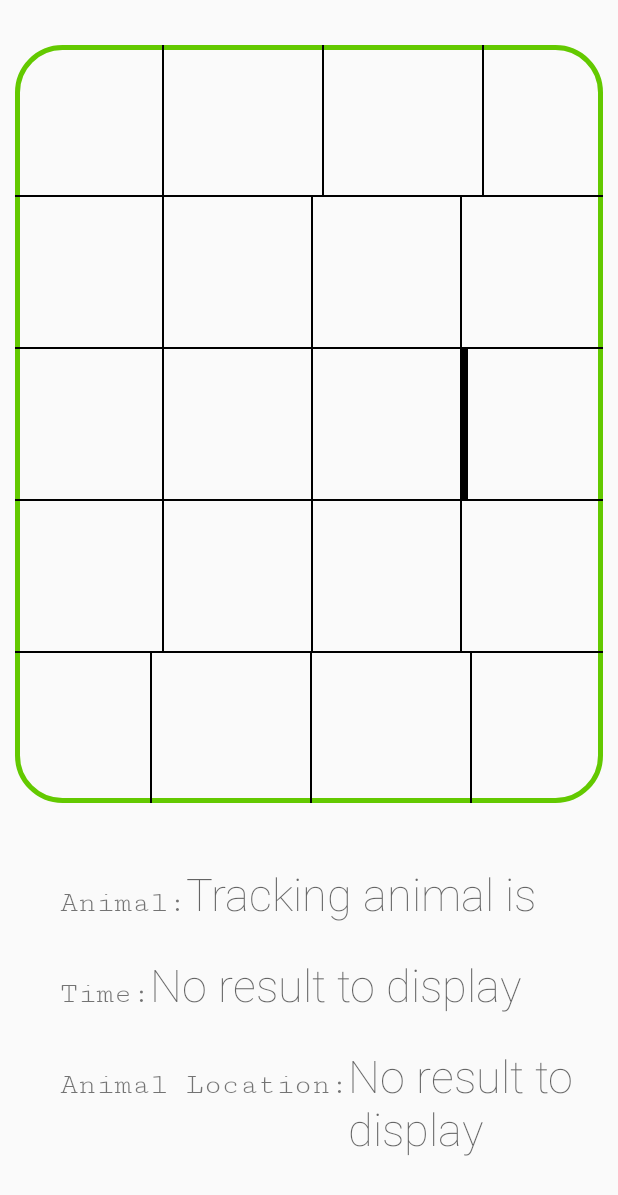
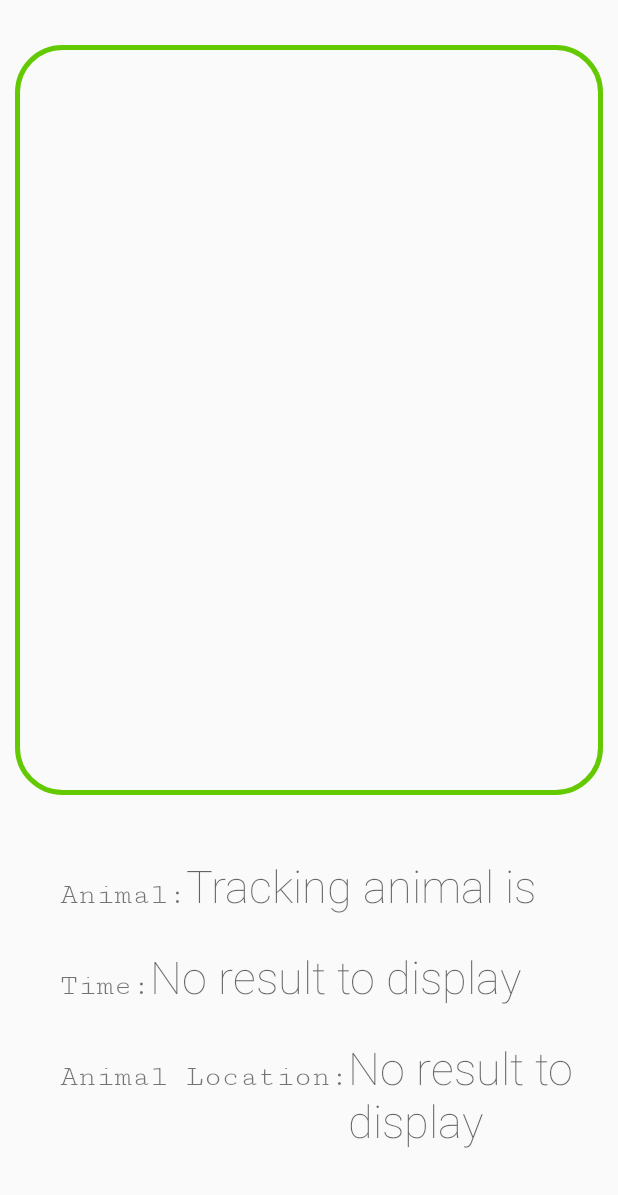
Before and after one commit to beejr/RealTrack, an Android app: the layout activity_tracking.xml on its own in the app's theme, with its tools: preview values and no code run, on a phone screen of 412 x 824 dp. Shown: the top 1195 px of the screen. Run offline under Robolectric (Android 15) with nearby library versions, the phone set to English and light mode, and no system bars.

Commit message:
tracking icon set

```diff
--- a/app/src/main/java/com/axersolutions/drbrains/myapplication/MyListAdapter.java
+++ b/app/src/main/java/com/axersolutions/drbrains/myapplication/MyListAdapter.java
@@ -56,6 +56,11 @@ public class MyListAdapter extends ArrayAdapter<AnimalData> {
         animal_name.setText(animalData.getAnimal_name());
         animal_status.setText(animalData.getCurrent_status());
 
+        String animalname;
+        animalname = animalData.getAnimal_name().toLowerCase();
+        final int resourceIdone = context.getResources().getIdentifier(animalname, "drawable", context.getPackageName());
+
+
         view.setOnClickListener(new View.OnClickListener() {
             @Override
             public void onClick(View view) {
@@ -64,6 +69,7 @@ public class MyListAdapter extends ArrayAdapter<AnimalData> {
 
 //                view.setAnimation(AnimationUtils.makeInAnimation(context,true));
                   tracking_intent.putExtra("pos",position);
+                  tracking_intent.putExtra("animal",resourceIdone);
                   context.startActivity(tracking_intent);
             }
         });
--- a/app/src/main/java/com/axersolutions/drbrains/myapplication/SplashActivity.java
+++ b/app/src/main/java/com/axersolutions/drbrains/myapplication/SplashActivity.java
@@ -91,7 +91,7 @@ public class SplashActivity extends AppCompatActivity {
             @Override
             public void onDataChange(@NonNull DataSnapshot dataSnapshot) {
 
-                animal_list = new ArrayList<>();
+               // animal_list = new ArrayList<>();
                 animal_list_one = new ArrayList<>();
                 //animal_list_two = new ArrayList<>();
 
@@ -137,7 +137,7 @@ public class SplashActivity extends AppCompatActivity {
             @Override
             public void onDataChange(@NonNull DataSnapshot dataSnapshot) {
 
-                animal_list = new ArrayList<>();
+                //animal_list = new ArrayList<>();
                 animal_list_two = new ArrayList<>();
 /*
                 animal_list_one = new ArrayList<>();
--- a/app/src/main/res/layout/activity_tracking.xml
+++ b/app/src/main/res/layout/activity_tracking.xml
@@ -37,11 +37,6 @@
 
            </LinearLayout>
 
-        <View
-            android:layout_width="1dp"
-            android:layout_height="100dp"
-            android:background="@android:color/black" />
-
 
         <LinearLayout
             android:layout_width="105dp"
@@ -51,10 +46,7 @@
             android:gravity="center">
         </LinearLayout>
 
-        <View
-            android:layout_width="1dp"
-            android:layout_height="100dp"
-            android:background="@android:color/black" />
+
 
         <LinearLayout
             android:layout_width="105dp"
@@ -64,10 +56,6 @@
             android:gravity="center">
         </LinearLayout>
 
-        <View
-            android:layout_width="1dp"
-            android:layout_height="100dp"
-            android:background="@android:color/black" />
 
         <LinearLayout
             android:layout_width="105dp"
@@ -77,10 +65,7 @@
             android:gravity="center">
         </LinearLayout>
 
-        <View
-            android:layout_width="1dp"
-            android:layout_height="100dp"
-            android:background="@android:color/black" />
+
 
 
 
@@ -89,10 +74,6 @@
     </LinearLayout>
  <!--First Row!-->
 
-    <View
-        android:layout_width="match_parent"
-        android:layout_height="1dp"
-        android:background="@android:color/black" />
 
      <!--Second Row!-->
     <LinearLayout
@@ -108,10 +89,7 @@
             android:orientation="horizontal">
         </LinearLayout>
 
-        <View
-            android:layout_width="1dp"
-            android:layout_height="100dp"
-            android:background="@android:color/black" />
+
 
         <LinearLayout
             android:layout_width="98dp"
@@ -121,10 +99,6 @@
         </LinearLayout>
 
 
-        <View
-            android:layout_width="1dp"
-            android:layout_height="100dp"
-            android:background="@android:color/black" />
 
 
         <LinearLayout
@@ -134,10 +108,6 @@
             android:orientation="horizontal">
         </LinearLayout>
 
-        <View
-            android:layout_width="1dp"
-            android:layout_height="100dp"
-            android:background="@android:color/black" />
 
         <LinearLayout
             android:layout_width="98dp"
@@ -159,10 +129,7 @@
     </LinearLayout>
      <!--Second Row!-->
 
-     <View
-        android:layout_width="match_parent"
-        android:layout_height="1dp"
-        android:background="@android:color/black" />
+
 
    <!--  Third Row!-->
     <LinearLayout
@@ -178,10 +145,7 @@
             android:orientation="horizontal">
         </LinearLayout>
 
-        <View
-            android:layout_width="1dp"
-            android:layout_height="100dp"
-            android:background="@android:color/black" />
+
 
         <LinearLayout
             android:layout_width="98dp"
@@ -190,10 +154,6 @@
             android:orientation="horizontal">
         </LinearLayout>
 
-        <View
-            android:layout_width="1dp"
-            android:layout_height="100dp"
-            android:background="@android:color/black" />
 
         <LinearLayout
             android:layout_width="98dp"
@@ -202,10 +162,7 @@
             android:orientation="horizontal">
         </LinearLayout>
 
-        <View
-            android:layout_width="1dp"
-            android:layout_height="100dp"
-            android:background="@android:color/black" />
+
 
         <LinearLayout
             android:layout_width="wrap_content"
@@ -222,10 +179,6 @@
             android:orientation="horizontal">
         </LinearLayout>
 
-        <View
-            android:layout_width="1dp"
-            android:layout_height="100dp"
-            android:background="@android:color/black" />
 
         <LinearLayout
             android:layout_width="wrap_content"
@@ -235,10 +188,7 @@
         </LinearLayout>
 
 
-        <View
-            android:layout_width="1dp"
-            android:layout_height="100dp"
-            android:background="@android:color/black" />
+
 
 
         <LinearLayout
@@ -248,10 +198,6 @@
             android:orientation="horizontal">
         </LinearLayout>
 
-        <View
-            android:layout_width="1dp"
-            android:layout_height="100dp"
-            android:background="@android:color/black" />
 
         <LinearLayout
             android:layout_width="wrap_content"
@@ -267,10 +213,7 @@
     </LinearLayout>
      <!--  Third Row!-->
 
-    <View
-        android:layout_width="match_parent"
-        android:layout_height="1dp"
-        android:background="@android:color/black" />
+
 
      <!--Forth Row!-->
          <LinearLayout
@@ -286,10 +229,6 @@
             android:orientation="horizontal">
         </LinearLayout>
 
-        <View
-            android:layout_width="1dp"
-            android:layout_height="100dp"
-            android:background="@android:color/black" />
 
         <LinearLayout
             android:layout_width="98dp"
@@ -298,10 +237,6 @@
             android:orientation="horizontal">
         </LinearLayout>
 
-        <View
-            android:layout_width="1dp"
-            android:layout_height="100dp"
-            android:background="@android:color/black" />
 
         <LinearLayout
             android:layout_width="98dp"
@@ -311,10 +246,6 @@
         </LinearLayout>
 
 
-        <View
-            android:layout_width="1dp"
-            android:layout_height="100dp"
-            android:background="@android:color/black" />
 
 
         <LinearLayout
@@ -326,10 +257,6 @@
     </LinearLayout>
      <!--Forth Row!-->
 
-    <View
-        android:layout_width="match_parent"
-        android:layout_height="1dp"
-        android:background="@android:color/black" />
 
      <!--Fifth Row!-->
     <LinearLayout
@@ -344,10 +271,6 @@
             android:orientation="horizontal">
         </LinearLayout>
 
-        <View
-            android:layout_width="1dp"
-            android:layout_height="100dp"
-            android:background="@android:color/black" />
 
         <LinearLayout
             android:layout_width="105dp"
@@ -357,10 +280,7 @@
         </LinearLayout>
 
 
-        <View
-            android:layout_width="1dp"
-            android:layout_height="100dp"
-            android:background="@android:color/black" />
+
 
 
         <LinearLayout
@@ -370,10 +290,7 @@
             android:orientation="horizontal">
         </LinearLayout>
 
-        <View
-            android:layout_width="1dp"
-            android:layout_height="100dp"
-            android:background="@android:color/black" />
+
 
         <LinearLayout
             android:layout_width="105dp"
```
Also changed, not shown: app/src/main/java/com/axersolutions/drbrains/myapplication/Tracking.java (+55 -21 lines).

:::

#### [Problem to solve]
Go through the listing above, and whenever a line holds the word "java", copy it.

#### [Exercise output]
--- a/app/src/main/java/com/axersolutions/drbrains/myapplication/MyListAdapter.java
+++ b/app/src/main/java/com/axersolutions/drbrains/myapplication/MyListAdapter.java
--- a/app/src/main/java/com/axersolutions/drbrains/myapplication/SplashActivity.java
+++ b/app/src/main/java/com/axersolutions/drbrains/myapplication/SplashActivity.java
Also changed, not shown: app/src/main/java/com/axersolutions/drbrains/myapplication/Tracking.java (+55 -21 lines).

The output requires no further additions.